PROVIDED ENTRIES →
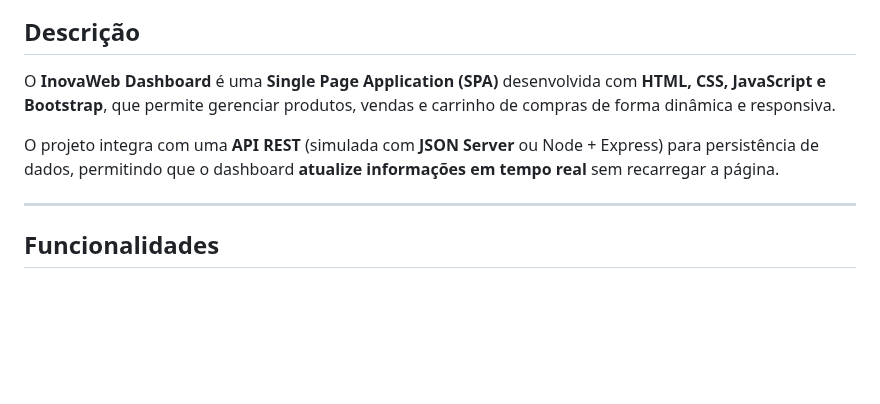
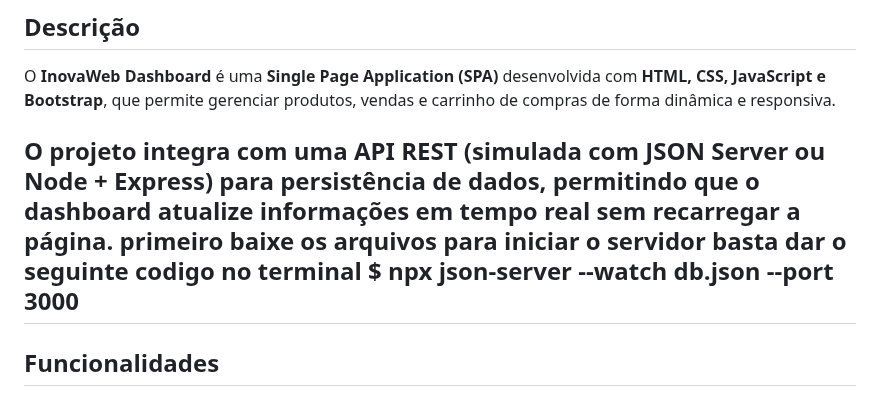
Before and after one commit to D-Lone-Starman/SPA-InovaWeb, a Markdown page: README.md, the part around the change. GitHub-like rendering; blank space fills up the shorter version.

```diff
--- a/README.md
+++ b/README.md
@@ -5,7 +5,9 @@
 O **InovaWeb Dashboard** é uma **Single Page Application (SPA)** desenvolvida com **HTML, CSS, JavaScript e Bootstrap**, que permite gerenciar produtos, vendas e carrinho de compras de forma dinâmica e responsiva.
 
 O projeto integra com uma **API REST** (simulada com **JSON Server** ou Node + Express) para persistência de dados, permitindo que o dashboard **atualize informações em tempo real** sem recarregar a página.
-
+primeiro baixe os arquivos
+para iniciar o servidor basta dar o seguinte codigo no terminal
+$ npx json-server --watch db.json --port 3000
 ---
 
 ## Funcionalidades
```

PROMPT → Show every line of the listing containing the string "README" by copying it.

RESULT OF THE EXERCISE →
Before and after one commit to D-Lone-Starman/SPA-InovaWeb, a Markdown page: README.md, the part around the change. GitHub-like rendering; blank space fills up the shorter version.
--- a/README.md
+++ b/README.md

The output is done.